Provided data -
⁂
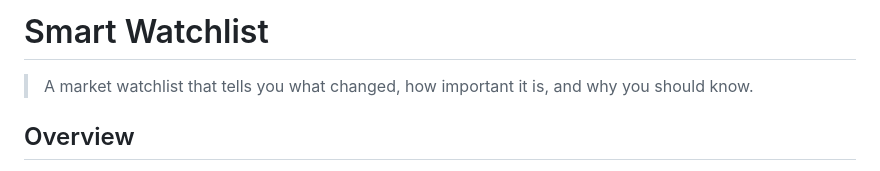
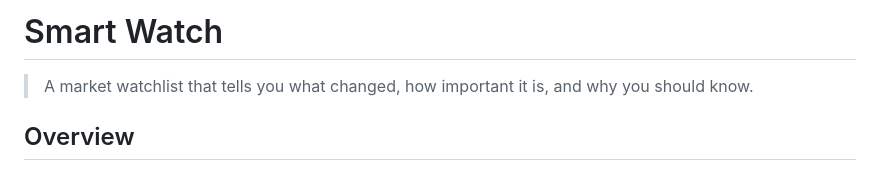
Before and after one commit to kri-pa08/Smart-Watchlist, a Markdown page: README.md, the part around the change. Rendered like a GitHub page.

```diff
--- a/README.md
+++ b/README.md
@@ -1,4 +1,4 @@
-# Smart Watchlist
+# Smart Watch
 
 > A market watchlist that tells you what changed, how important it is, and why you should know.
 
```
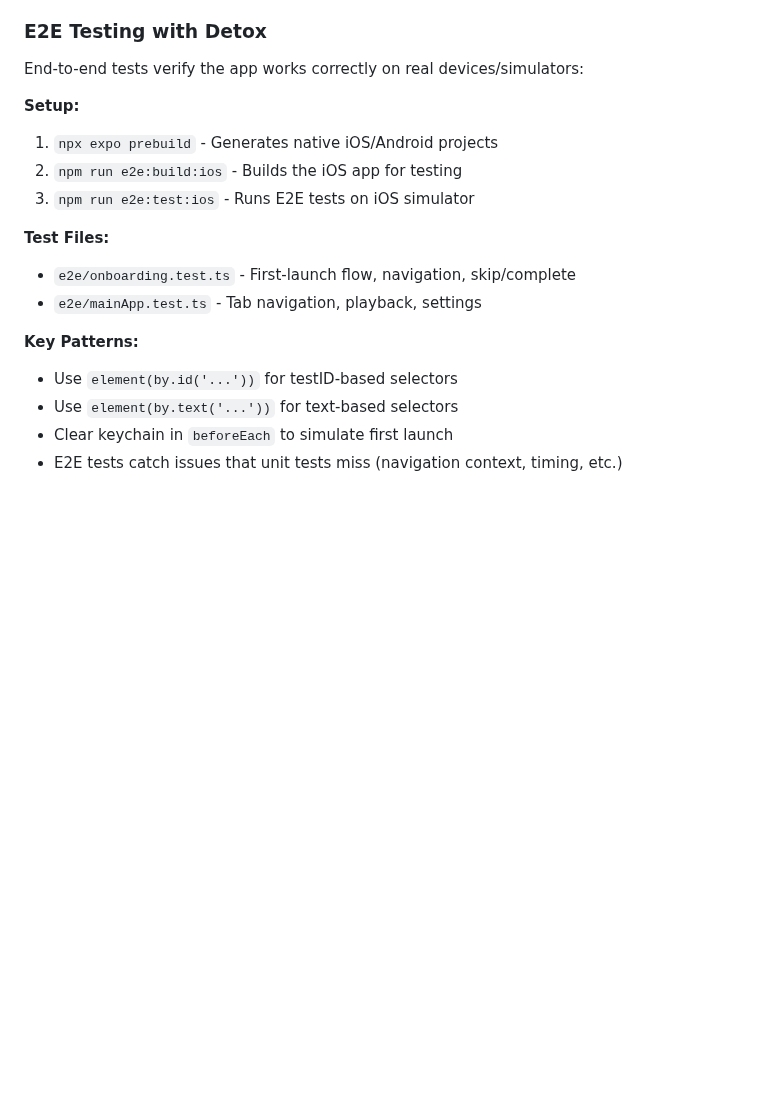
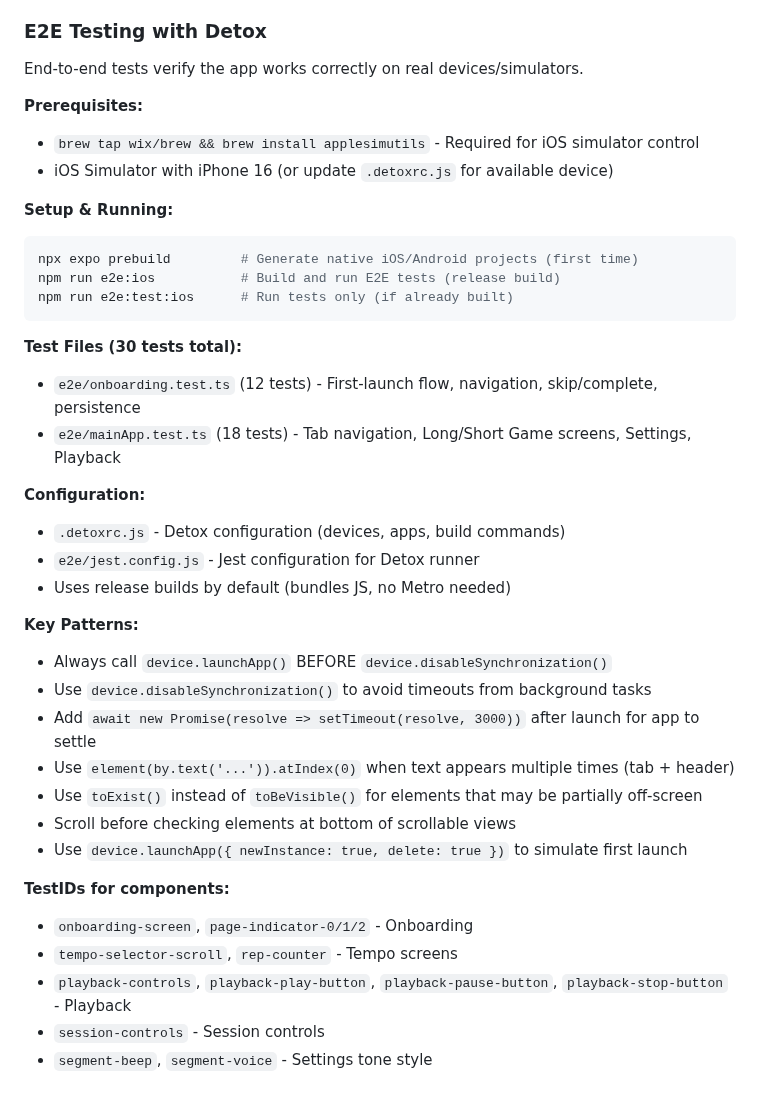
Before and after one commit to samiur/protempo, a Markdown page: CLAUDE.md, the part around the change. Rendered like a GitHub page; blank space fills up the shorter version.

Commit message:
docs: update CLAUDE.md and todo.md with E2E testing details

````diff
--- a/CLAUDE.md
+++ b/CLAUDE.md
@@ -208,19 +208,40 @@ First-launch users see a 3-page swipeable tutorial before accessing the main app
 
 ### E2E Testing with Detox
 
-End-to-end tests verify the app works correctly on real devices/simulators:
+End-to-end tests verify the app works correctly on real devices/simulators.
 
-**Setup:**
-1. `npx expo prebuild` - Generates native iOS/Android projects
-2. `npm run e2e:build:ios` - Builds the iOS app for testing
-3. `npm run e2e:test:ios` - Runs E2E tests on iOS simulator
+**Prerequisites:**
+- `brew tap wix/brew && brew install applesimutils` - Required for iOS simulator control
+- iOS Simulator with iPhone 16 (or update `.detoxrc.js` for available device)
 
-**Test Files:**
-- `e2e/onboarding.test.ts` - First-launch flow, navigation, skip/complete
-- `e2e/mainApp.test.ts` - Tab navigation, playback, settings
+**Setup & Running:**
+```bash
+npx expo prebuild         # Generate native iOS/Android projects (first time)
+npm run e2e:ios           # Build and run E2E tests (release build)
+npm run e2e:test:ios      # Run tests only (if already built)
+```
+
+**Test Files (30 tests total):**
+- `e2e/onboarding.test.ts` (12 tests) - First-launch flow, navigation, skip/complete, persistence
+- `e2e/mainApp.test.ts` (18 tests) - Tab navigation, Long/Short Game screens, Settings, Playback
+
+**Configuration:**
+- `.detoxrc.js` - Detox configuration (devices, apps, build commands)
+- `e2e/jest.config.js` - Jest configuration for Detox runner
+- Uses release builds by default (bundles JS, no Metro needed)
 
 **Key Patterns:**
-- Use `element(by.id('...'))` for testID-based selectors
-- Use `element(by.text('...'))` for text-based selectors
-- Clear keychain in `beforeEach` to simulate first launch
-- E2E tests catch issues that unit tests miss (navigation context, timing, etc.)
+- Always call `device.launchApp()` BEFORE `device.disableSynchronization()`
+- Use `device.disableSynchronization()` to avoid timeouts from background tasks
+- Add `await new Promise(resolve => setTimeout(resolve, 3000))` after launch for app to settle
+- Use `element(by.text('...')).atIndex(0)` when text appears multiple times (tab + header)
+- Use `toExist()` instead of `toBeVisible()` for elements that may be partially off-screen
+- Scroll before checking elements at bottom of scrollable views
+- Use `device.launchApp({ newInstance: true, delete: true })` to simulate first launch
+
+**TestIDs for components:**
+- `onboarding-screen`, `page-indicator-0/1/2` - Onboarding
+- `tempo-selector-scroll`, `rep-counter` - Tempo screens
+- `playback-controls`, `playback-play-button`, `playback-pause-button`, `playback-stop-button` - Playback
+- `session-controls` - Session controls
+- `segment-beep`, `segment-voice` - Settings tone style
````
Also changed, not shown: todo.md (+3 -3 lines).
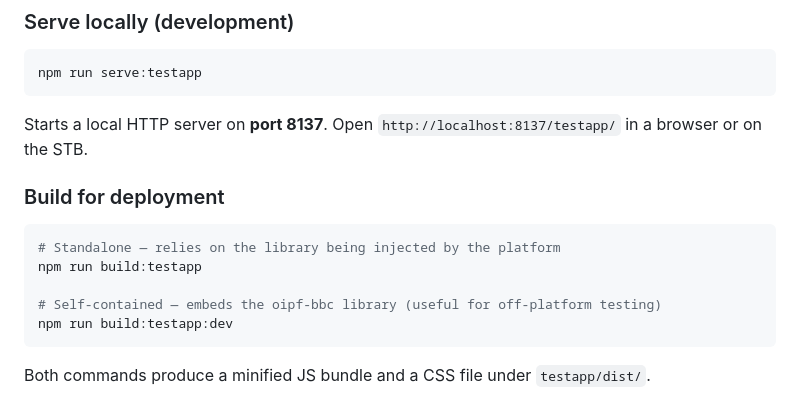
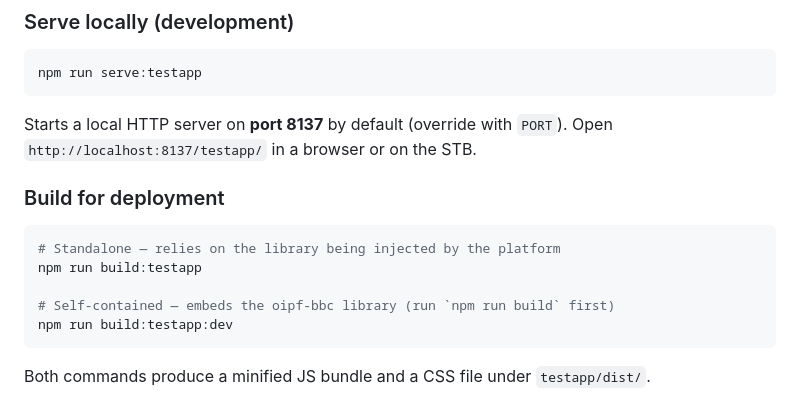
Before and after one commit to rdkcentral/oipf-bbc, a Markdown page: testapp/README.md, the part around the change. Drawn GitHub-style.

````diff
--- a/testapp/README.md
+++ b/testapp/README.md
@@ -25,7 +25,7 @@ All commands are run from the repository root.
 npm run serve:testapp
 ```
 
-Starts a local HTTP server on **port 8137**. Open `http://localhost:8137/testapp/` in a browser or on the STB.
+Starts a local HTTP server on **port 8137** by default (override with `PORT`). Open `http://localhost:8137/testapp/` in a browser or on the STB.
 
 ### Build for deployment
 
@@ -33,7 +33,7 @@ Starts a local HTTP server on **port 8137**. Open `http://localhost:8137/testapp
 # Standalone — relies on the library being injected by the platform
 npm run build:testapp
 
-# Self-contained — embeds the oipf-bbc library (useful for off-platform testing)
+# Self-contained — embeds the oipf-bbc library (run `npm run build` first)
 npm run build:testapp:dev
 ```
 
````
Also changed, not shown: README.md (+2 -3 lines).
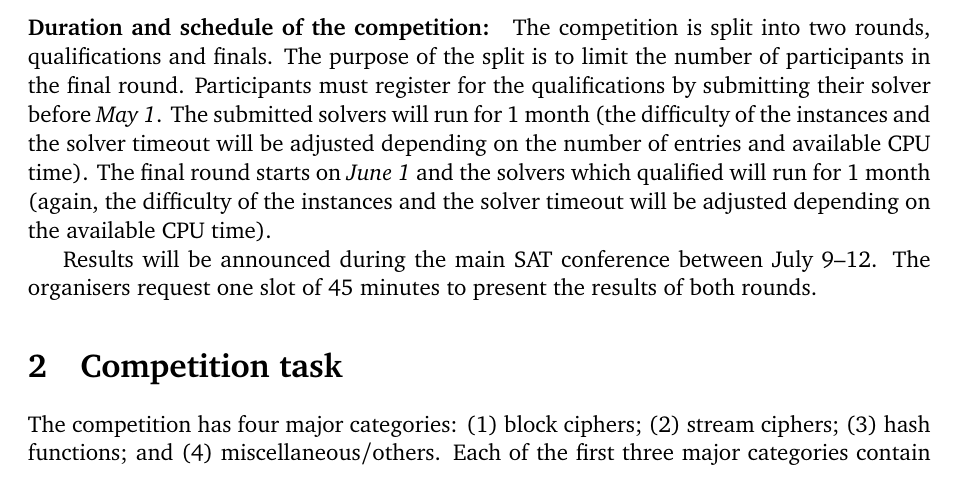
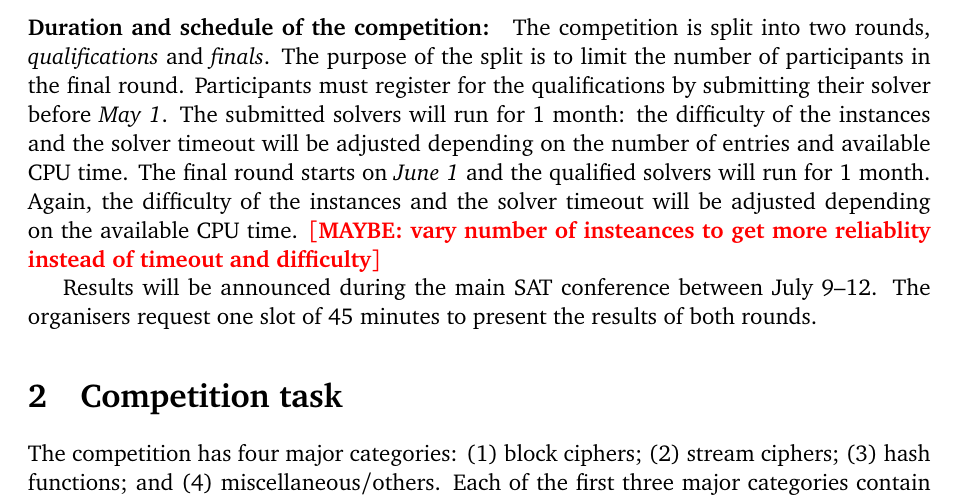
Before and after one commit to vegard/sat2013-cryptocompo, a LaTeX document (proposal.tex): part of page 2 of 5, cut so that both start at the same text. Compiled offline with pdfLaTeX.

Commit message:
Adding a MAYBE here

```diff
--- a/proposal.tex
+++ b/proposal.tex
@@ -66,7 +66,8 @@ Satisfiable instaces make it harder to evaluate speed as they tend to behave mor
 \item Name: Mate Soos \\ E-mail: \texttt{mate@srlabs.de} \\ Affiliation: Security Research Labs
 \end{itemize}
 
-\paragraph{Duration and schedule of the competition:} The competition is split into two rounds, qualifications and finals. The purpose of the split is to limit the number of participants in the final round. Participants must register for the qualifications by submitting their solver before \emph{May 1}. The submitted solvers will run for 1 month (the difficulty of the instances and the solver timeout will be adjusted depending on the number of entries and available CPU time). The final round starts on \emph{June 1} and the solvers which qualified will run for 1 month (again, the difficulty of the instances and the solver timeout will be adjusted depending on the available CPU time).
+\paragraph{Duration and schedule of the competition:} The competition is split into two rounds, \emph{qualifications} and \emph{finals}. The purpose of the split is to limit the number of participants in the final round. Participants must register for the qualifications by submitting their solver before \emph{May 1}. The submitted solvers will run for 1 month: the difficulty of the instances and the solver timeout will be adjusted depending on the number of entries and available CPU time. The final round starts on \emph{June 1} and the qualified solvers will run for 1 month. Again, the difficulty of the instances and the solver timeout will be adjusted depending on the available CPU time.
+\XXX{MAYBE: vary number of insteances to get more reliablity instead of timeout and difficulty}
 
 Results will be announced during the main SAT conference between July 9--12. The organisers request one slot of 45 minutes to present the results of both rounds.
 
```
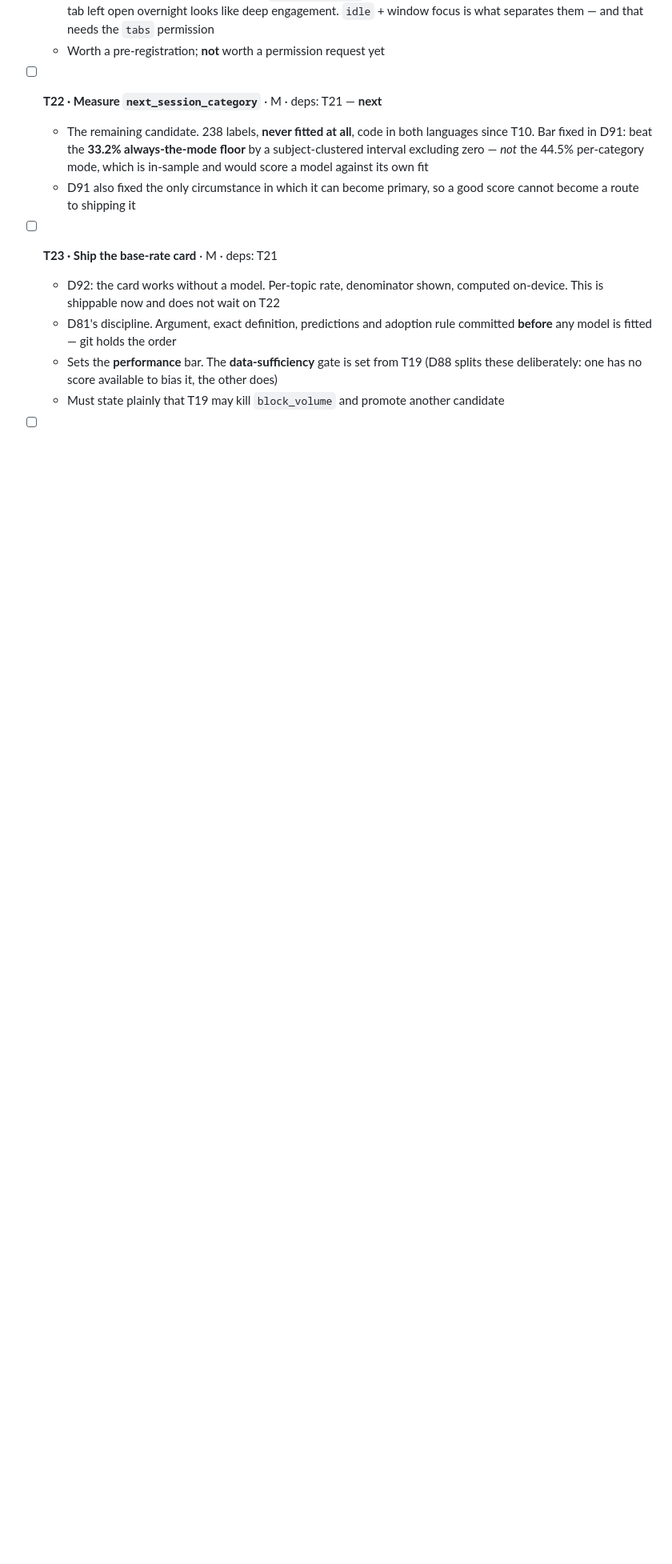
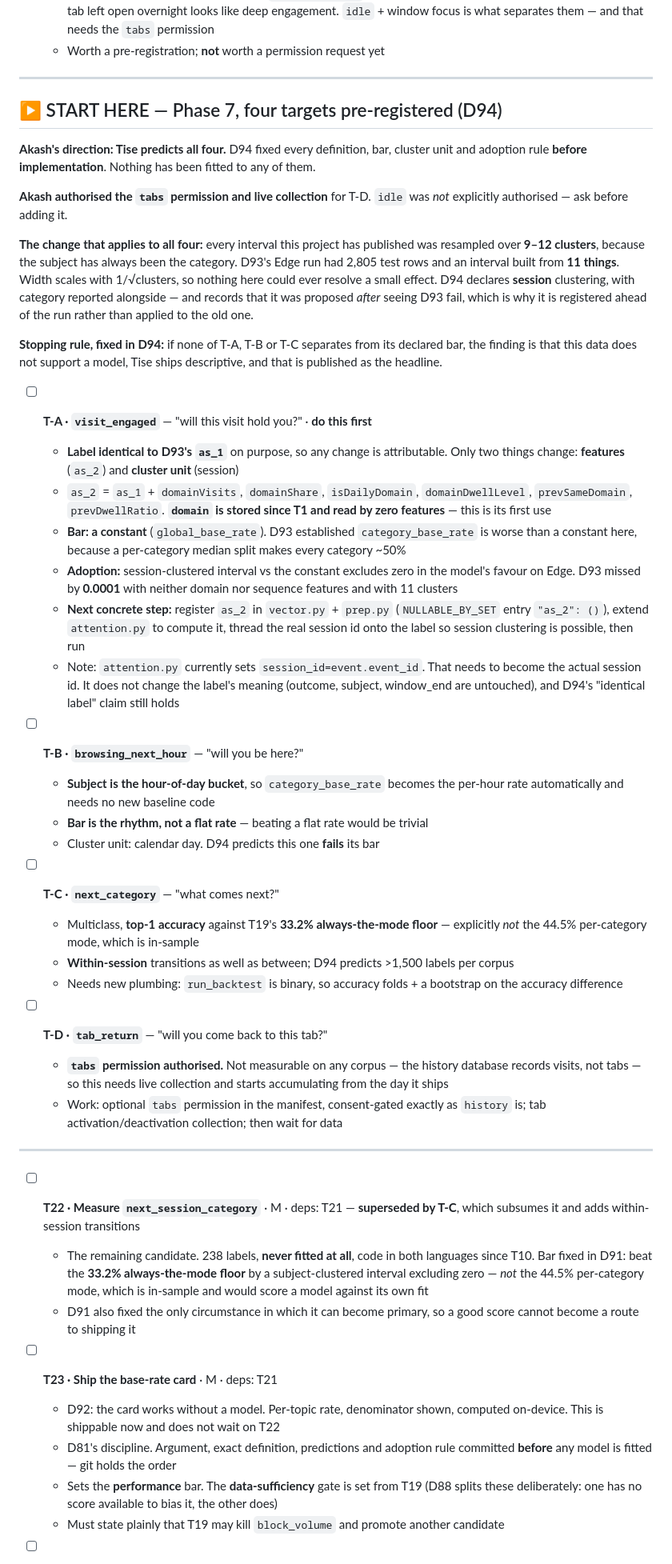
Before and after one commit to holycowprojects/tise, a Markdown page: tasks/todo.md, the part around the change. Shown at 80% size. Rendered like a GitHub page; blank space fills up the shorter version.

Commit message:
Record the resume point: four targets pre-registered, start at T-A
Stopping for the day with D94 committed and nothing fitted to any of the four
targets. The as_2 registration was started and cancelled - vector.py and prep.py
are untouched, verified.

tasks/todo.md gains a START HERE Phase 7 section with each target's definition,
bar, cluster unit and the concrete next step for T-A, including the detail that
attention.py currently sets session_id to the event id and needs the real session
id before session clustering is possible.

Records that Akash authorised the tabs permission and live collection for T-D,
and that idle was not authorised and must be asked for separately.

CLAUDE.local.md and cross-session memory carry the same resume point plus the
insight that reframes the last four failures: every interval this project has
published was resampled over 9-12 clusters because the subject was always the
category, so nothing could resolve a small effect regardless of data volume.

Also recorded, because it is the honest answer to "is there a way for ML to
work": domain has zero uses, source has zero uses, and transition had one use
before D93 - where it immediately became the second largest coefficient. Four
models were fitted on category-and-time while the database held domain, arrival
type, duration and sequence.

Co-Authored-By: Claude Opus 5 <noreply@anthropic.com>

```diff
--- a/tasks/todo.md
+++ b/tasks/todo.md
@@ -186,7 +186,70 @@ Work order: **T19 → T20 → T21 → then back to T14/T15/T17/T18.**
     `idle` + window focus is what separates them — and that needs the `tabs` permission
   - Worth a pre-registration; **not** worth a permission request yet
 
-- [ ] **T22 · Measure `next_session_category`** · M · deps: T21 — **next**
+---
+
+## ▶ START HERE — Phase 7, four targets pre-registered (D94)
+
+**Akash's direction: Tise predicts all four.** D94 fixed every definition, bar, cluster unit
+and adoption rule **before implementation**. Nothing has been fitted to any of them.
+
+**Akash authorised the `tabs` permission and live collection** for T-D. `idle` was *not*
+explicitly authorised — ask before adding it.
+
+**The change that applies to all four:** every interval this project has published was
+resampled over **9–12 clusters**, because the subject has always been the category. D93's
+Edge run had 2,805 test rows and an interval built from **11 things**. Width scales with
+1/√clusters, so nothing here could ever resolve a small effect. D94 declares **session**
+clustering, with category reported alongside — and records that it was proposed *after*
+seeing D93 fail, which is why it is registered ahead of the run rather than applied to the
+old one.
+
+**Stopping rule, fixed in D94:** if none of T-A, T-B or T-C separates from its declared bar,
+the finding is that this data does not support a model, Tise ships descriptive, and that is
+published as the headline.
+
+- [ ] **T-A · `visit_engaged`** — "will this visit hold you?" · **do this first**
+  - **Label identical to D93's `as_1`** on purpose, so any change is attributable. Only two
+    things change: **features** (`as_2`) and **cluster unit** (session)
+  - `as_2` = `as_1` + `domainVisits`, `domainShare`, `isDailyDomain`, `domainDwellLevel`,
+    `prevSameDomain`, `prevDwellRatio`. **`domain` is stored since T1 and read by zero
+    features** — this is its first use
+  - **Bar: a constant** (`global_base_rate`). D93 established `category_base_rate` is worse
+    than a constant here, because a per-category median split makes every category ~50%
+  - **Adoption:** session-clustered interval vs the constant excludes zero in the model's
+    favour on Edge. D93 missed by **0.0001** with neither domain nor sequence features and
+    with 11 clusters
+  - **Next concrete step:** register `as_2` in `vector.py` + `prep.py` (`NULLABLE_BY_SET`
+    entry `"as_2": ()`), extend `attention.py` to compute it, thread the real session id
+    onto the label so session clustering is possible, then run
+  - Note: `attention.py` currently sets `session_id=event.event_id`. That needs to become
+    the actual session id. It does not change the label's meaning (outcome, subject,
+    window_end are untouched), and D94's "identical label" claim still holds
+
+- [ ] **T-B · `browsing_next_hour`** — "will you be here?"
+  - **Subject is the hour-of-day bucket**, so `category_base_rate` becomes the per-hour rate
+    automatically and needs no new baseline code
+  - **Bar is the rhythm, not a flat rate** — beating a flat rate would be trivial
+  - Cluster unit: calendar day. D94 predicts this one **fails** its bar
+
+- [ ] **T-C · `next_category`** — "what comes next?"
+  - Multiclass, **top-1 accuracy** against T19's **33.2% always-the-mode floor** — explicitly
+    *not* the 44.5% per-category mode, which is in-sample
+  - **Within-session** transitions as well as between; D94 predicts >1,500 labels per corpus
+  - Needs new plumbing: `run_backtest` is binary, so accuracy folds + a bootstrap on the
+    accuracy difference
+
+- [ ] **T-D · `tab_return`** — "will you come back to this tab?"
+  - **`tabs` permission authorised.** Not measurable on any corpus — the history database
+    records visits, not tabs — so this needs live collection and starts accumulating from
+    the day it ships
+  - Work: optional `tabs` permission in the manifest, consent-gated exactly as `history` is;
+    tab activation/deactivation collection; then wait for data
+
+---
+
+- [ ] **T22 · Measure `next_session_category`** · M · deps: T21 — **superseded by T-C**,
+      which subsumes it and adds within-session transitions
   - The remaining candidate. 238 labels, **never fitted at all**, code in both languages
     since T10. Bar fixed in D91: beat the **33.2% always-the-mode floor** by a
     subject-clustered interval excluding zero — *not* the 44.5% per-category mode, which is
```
⁂
Exercise - Scan the data above for the word "then". Copy every line in which it is found.

Result of the task -
@@ -186,7 +186,70 @@ Work order: **T19 → T20 → T21 → then back to T14/T15/T17/T18.**
+    onto the label so session clustering is possible, then run
+    tab activation/deactivation collection; then wait for data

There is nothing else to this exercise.